======== Task data
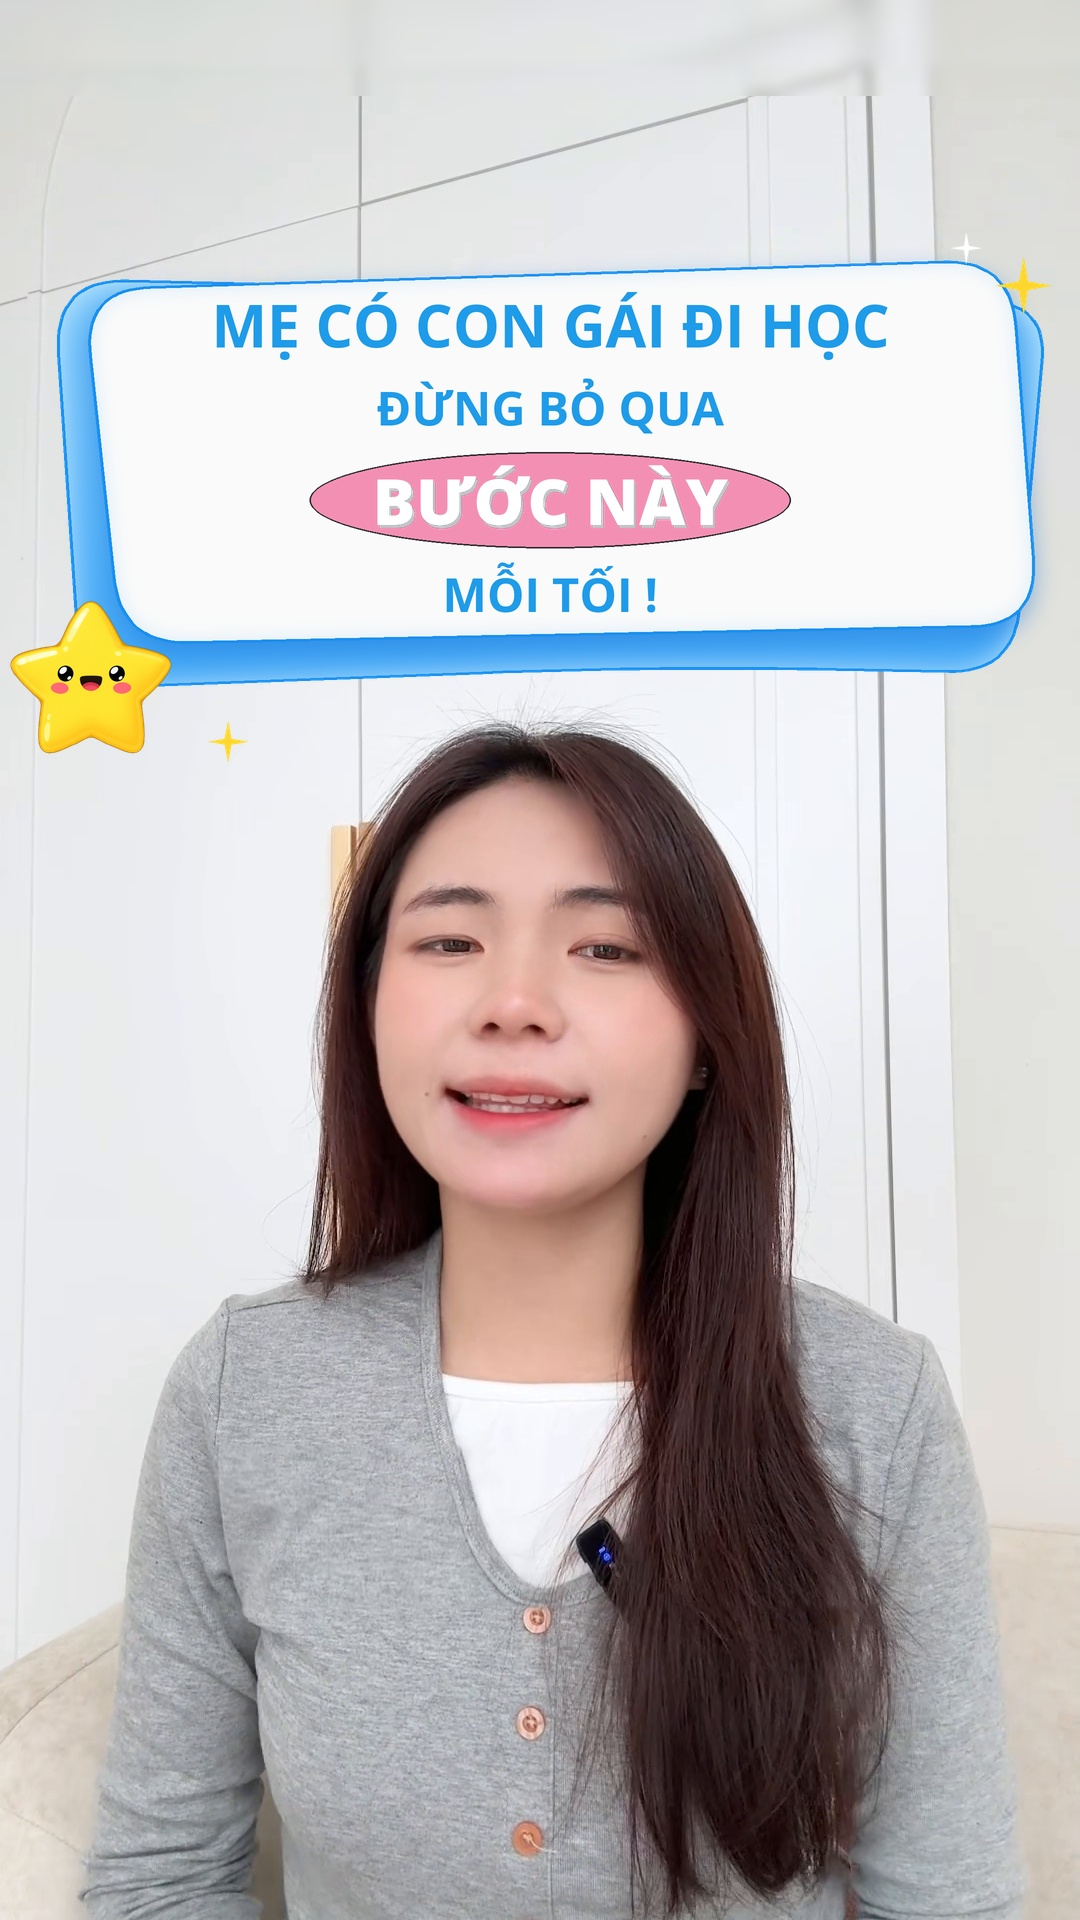
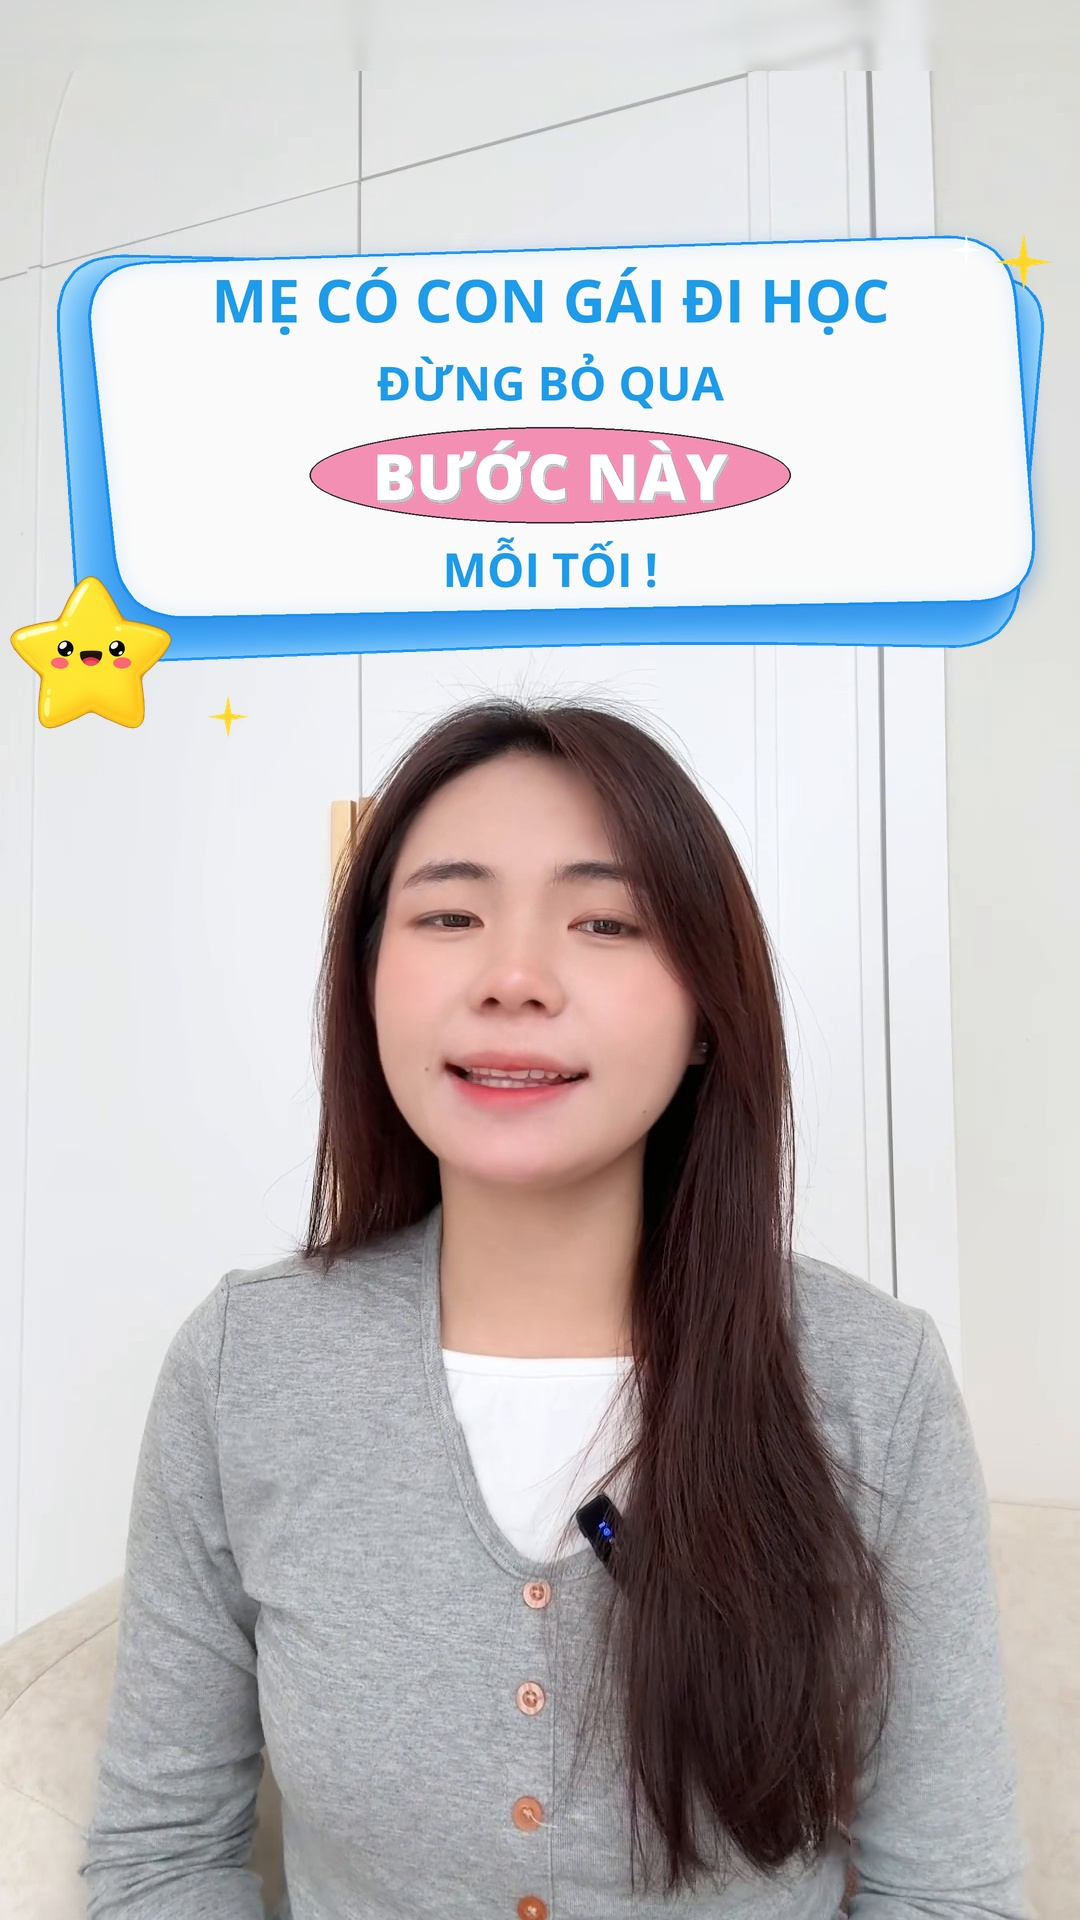
Raise the title card a little for better balance
Default blue-layer top moves from y=285 to y=250 (minimum 245): the text
stays inside TikTok's 3:4 cover crop while the card sits higher in the
full 9:16 view. Re-render all covers and the preview sheet.

Claude-Session: https://claude.ai/code/session_01Ug3WuR9fbtqxhsVyfjB7mN

diff --git a/.claude/skills/tao-anh-bia/scripts/tao_anh_bia.py b/.claude/skills/tao-anh-bia/scripts/tao_anh_bia.py
@@ -754,8 +754,8 @@ def tim_dinh_dau(anh):
 
 # TikTok hiển thị ảnh bìa trên trang cá nhân dạng 3:4 (cắt ~240px trên và dưới),
 # nên khung phải nằm trong vùng này để luôn thấy trọn vẹn.
-VUNG_AN_TOAN_TREN = 270
-Y_MAC_DINH = 285
+VUNG_AN_TOAN_TREN = 245
+Y_MAC_DINH = 250
 
 
 def tao_lop_phu(hook, sao="trai", diem_nhan="tu-dong", y_top=Y_MAC_DINH, ty_le=1.0):
@@ -849,8 +849,8 @@ def tao_lop_phu(hook, sao="trai", diem_nhan="tu-dong", y_top=Y_MAC_DINH, ty_le=1
     if "tia-vang-goc" in chon:
         ve_tia(layer, x0 + cw * 0.84, y0 + ch * 0.26, -36, TIA_VANG, dai=s(62), rong=s(12), goc=40, r0=s(30))
     if "lap-lanh" in chon:
-        ve_lap_lanh(dr, x0 + cw * 0.965, max(s(36), y0 + ch * 0.17), s(28), VANG)
-        ve_lap_lanh(dr, x0 + cw * 0.91, max(s(22), y0 + ch * 0.1), s(15), (255, 255, 255))
+        ve_lap_lanh(dr, x0 + cw * 0.965, max(s(262), y0 + ch * 0.17), s(28), VANG)
+        ve_lap_lanh(dr, x0 + cw * 0.91, max(s(250), y0 + ch * 0.1), s(15), (255, 255, 255))
         ve_lap_lanh(dr, x0 + cw * 0.2, y0 + ch * 1.02, s(20), VANG)
     if "bong-bong" in chon:
         ve_bong_bong(layer, x0 + cw * 0.97, y0 + ch * 0.92, s(26))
================
Description of the task: Repeat exactly the lines from the first line of the records above through the line containing "0.91, max(s(22), y0", both included. Leave out the pictures.

Response to this exercise:
Raise the title card a little for better balance
Default blue-layer top moves from y=285 to y=250 (minimum 245): the text
stays inside TikTok's 3:4 cover crop while the card sits higher in the
full 9:16 view. Re-render all covers and the preview sheet.

Claude-Session: https://claude.ai/code/session_01Ug3WuR9fbtqxhsVyfjB7mN

diff --git a/.claude/skills/tao-anh-bia/scripts/tao_anh_bia.py b/.claude/skills/tao-anh-bia/scripts/tao_anh_bia.py
@@ -754,8 +754,8 @@ def tim_dinh_dau(anh):
 
 # TikTok hiển thị ảnh bìa trên trang cá nhân dạng 3:4 (cắt ~240px trên và dưới),
 # nên khung phải nằm trong vùng này để luôn thấy trọn vẹn.
-VUNG_AN_TOAN_TREN = 270
-Y_MAC_DINH = 285
+VUNG_AN_TOAN_TREN = 245
+Y_MAC_DINH = 250
 
 
 def tao_lop_phu(hook, sao="trai", diem_nhan="tu-dong", y_top=Y_MAC_DINH, ty_le=1.0):
@@ -849,8 +849,8 @@ def tao_lop_phu(hook, sao="trai", diem_nhan="tu-dong", y_top=Y_MAC_DINH, ty_le=1
     if "tia-vang-goc" in chon:
         ve_tia(layer, x0 + cw * 0.84, y0 + ch * 0.26, -36, TIA_VANG, dai=s(62), rong=s(12), goc=40, r0=s(30))
     if "lap-lanh" in chon:
-        ve_lap_lanh(dr, x0 + cw * 0.965, max(s(36), y0 + ch * 0.17), s(28), VANG)
-        ve_lap_lanh(dr, x0 + cw * 0.91, max(s(22), y0 + ch * 0.1), s(15), (255, 255, 255))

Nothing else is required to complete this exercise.